All of the records below must be reproduced exactly, minus any pictures.
----------
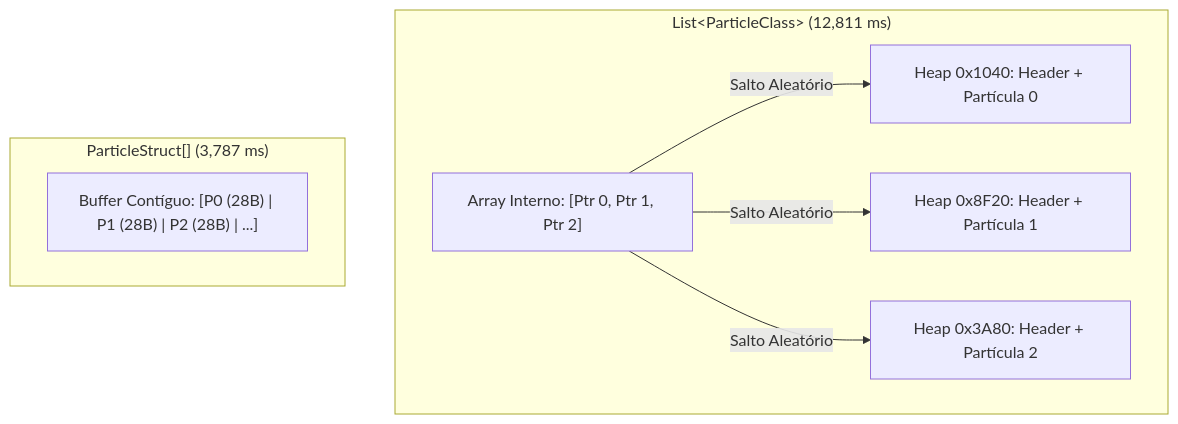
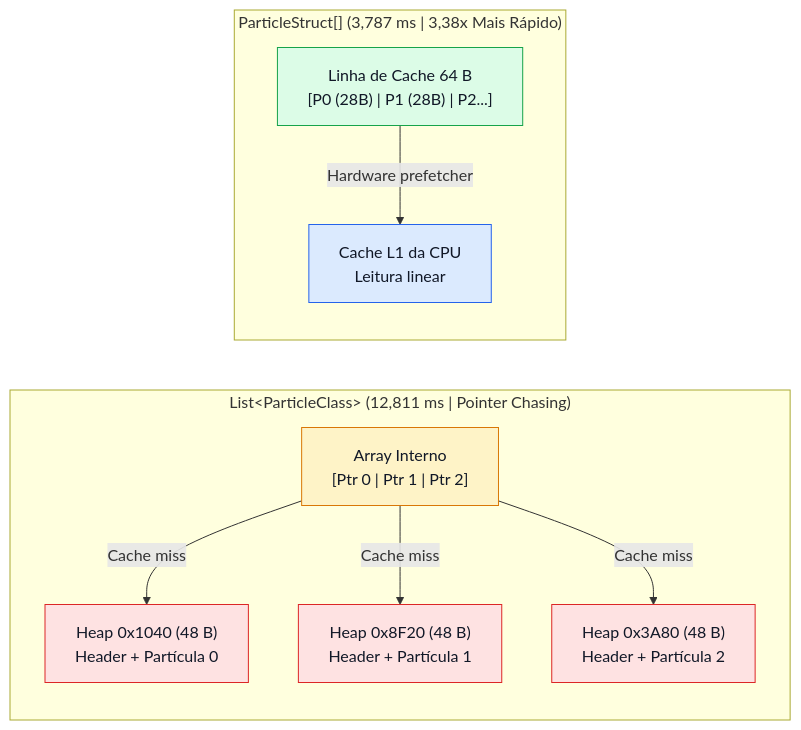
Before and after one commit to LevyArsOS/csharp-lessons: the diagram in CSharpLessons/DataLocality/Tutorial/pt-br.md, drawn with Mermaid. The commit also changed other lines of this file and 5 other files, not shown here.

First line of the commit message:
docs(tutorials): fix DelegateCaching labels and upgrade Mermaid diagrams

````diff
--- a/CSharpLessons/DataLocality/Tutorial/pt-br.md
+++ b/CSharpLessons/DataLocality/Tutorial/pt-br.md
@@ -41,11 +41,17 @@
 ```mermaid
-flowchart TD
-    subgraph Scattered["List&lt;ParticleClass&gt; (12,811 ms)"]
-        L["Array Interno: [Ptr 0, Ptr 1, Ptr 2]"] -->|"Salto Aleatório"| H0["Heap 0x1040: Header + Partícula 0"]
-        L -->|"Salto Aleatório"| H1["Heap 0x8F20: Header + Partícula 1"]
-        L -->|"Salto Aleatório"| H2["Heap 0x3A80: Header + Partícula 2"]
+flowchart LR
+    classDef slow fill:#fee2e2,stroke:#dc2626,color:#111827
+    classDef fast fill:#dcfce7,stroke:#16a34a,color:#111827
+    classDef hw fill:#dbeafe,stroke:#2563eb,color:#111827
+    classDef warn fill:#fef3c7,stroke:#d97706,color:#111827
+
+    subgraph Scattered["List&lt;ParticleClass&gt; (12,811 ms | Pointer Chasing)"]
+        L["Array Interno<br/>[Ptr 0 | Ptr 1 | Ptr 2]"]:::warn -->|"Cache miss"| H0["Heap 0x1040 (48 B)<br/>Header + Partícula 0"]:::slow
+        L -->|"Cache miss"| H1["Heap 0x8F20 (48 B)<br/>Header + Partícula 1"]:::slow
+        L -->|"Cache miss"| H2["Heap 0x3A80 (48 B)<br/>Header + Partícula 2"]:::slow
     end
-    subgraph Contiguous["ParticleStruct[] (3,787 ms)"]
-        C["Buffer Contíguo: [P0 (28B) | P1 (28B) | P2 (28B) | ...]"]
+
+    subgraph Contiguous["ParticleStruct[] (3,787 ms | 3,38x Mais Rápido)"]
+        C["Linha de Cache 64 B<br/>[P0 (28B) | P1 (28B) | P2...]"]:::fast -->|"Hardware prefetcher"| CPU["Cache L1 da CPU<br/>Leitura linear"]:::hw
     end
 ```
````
----------
=== Solution to the exercise ===
Before and after one commit to LevyArsOS/csharp-lessons: the diagram in CSharpLessons/DataLocality/Tutorial/pt-br.md, drawn with Mermaid. The commit also changed other lines of this file and 5 other files, not shown here.

First line of the commit message:
docs(tutorials): fix DelegateCaching labels and upgrade Mermaid diagrams

````diff
--- a/CSharpLessons/DataLocality/Tutorial/pt-br.md
+++ b/CSharpLessons/DataLocality/Tutorial/pt-br.md
@@ -41,11 +41,17 @@
 ```mermaid
-flowchart TD
-    subgraph Scattered["List&lt;ParticleClass&gt; (12,811 ms)"]
-        L["Array Interno: [Ptr 0, Ptr 1, Ptr 2]"] -->|"Salto Aleatório"| H0["Heap 0x1040: Header + Partícula 0"]
-        L -->|"Salto Aleatório"| H1["Heap 0x8F20: Header + Partícula 1"]
-        L -->|"Salto Aleatório"| H2["Heap 0x3A80: Header + Partícula 2"]
+flowchart LR
+    classDef slow fill:#fee2e2,stroke:#dc2626,color:#111827
+    classDef fast fill:#dcfce7,stroke:#16a34a,color:#111827
+    classDef hw fill:#dbeafe,stroke:#2563eb,color:#111827
+    classDef warn fill:#fef3c7,stroke:#d97706,color:#111827
+
+    subgraph Scattered["List&lt;ParticleClass&gt; (12,811 ms | Pointer Chasing)"]
+        L["Array Interno<br/>[Ptr 0 | Ptr 1 | Ptr 2]"]:::warn -->|"Cache miss"| H0["Heap 0x1040 (48 B)<br/>Header + Partícula 0"]:::slow
+        L -->|"Cache miss"| H1["Heap 0x8F20 (48 B)<br/>Header + Partícula 1"]:::slow
+        L -->|"Cache miss"| H2["Heap 0x3A80 (48 B)<br/>Header + Partícula 2"]:::slow
     end
-    subgraph Contiguous["ParticleStruct[] (3,787 ms)"]
-        C["Buffer Contíguo: [P0 (28B) | P1 (28B) | P2 (28B) | ...]"]
+
+    subgraph Contiguous["ParticleStruct[] (3,787 ms | 3,38x Mais Rápido)"]
+        C["Linha de Cache 64 B<br/>[P0 (28B) | P1 (28B) | P2...]"]:::fast -->|"Hardware prefetcher"| CPU["Cache L1 da CPU<br/>Leitura linear"]:::hw
     end
 ```
````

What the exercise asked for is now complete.